Anywhooo, so here are some of the other ways we managed to make our non-horsey vacation a bit more, for lack of a better word, horsey:

1) My son and I were bike riding and he kept trying to ride without the use of his hands, to no avail. He kept drifting precariously to the right. I made the connection that Sugar and James drift right when he rides them, and -LIGHTBULB!- came to the conclusion it might be because he is weighting his right seat bone too much. I asked him to tighten up his core a bit and concentrate on putting a little more weight into his left seat bone, and lo and behold, after a few aborted attempts he was able to ride no-handed in a straight line.

Noah and Sophie riding "Julien" and "James the 2nd"

2) Sophie has declared that my lucky number is 4. This pronouncement is based on the fact that my average per hole mini-golf score is 4, which she says is obviously because horses have 4 legs. You get the connection, right? Clear as mud.

3) On our last day we managed to drag my husband to an actual barn. One of our previous trainers had moved to a lovely facility about 30 minutes from where we were staying, so on our way out of town we stopped by to say hi and see her new digs.
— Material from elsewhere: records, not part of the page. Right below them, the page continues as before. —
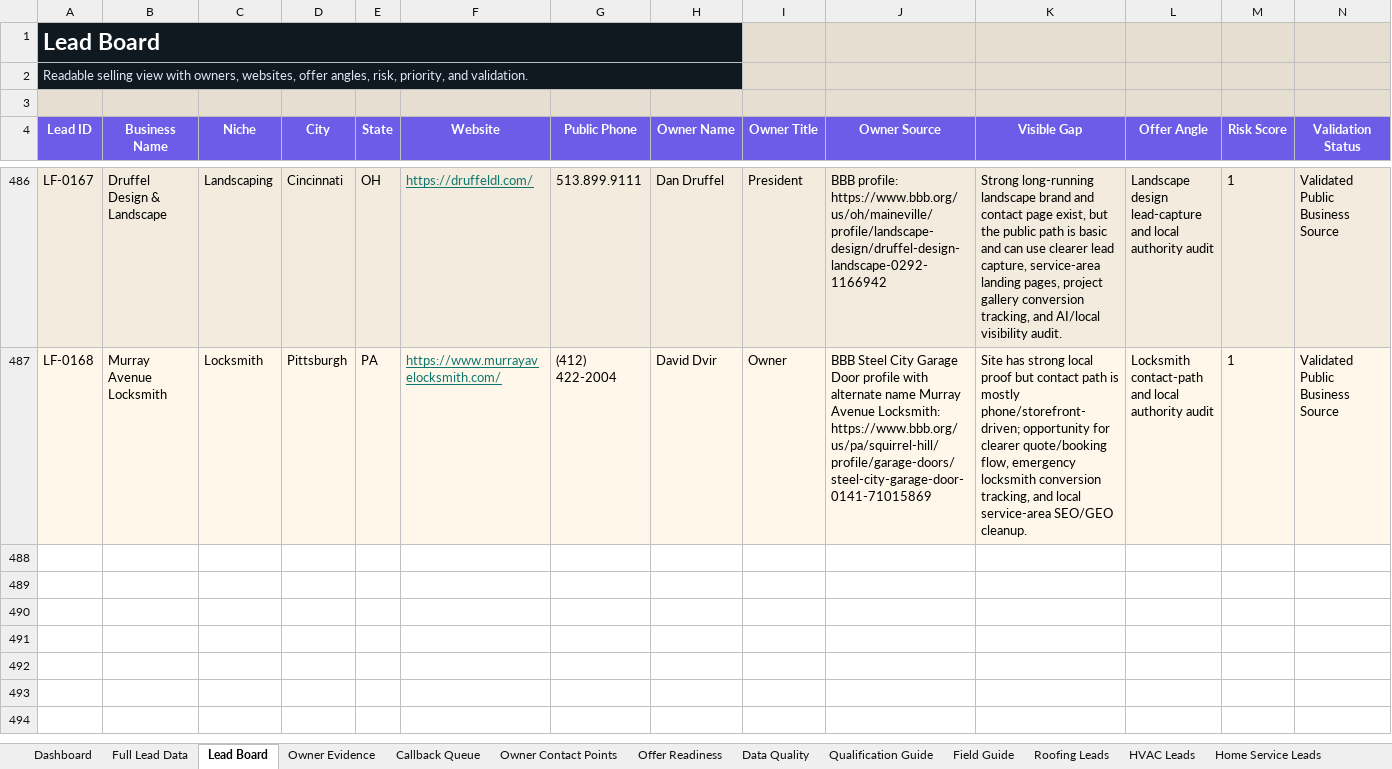
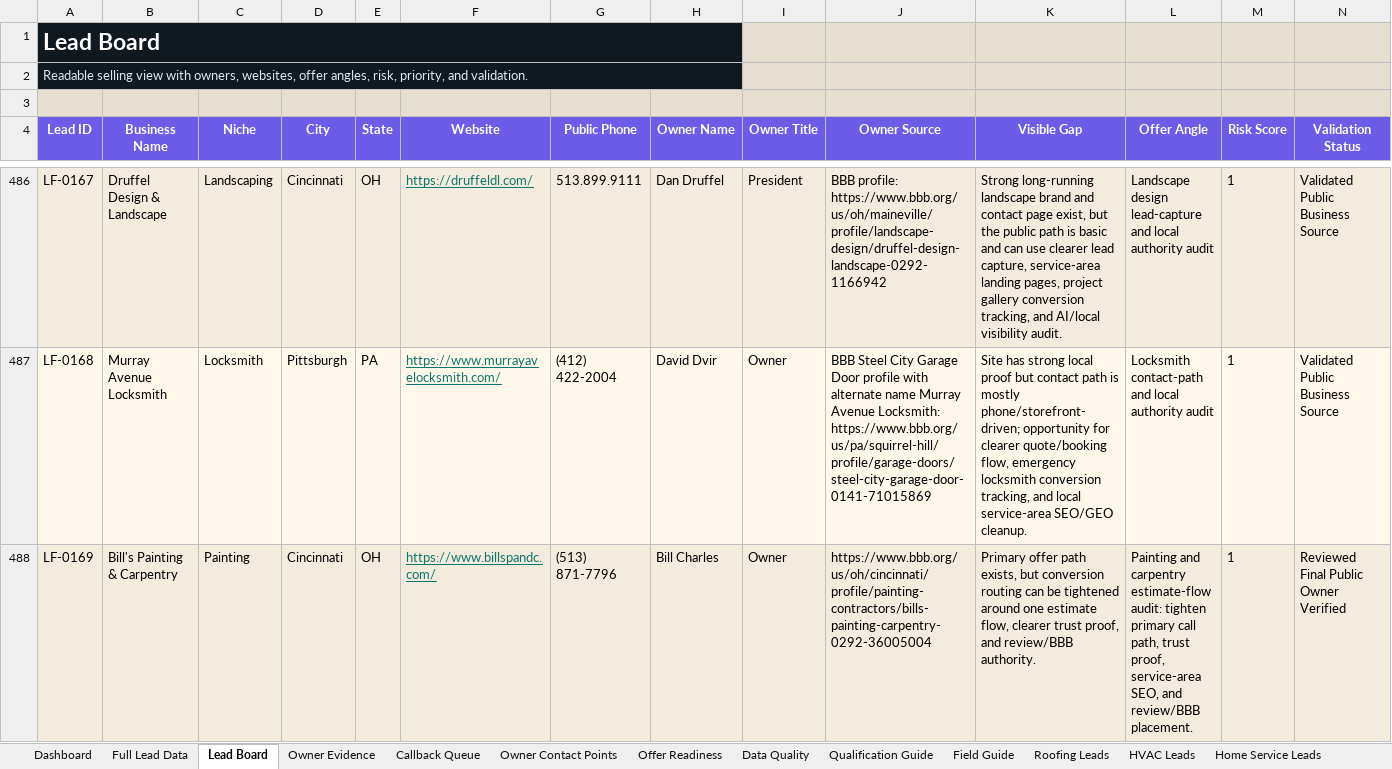
Before and after one commit to x0VIER/leadforge-reboot, an Excel workbook: LeadForge_Reboot/data/views/LeadForge_Master_Viewer.xlsx, sheet Lead Board, drawn as a sheet; only a part is shown, gaps mark what is left out; values as stored, in another font and other column widths than the file's, no borders; conditional formats not drawn; rows hold the shown columns only; the diff names each change by its address in the sheet, - before the commit and + after, or states it on an @@ line.

Commit message:
Merge Cincinnati painting lead

```diff
--- a/LeadForge_Reboot/data/views/LeadForge_Master_Viewer.xlsx (sheet Lead Board)
+++ b/LeadForge_Reboot/data/views/LeadForge_Master_Viewer.xlsx (sheet Lead Board)
+row 488: LF-0169 | Bill's Painting & Carpentry | Painting | Cincinnati | OH | https://www.billspandc.com/ | (513) 871-7796 | Bill Charles | Owner | https://www.bbb.org/us/oh/cincinnati/profile/painting-contractors/bills-painting-carpentry-0292-36005004 | Primary offer path exists, but conversion routing can be tightened around one estimate flow, clearer trust proof, and review/BBB authority. | Painting and carpentry estimate-flow audit: tighten primary call path, trust proof, service-area SEO, and review/BBB placement. | 1 | Reviewed Final Public Owner Verified
```
Also changed, not shown: sheet Data Quality, sheet Painting Leads, sheet Full Lead Data, sheet Owner Contact Points, sheet Offer Readiness, sheet Owner Evidence, 4 more sheets, other sheet tabs, 20 other files.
As the kids and I walked into the barn we all inhaled deep breaths of that wonderful horse smell, and both turned to me and voiced what I was thinking, "Boy, it sure smells good in here, and boy, do we miss our horses." So we loved on every horse who was amenable to it, offering scratches and nose kisses and peppermints and just breathing in the magic that is horse.

Sophie the Girl meets Sophie the Pony
4) Our flight home was at an ungodly early hour, so we elected to spend the night before near the Savannah airport. It seemed like a great opportunity to see a bit of this historic and lovely city, and we took one of the walking tours of the haunted houses of old Savannah. Savannah is a beautiful city, clean, with wide streets and moss-draped live oak trees. Horse drawn carriage tours are a big tourist draw, and of course we needed to walk up and smuggle peppermints to as many of the cart horses as we could. I'm not a city lover, but I could probably live in Savannah, as at least the historic center smells more of horse (and equine by-products) than of car exhaust, sidewalk food vendor grease, and too many people in close quarters.
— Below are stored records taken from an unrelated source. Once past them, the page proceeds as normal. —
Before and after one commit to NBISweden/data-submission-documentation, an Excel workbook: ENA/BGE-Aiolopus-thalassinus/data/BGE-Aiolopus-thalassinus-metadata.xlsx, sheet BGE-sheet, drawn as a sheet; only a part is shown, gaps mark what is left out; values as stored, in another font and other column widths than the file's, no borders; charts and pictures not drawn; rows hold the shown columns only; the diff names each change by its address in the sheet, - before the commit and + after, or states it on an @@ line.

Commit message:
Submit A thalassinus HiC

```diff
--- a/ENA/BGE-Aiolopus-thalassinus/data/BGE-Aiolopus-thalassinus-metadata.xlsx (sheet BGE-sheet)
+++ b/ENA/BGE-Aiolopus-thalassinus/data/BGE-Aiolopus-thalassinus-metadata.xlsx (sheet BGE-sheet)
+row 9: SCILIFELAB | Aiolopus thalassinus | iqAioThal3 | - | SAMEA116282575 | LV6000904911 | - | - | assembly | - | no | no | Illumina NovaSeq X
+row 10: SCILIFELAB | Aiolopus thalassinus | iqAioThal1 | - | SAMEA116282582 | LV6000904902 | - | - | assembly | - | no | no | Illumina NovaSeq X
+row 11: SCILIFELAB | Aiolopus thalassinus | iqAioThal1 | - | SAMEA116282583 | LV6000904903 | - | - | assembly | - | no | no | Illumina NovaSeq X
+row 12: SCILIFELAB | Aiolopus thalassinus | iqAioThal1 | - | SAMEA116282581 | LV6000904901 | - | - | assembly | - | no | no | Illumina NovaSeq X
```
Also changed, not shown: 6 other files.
5) Plane flights are a great place to read. On our flight home my husband found himself with nothing to read and no in-flight movie, so he leaned over to see what might be of interest in my stack of magazines. "Practical Horseman, Practical Horseman, and Chronicle of the Horse," he intoned with dejection. "I have the US Pony Club Manual of Horsemanship in my bag, if you'd rather that," I mentioned helpfully. He elected to nap rather than expand his body of equine knowledge. Silly man.

So there you have it. How a horsey family manages to take a week away from the horses and infuse it with at least a tiny taste of things equine.

Would be better utilized as a jump field or pasture, right?

Really?? This even needs to be said??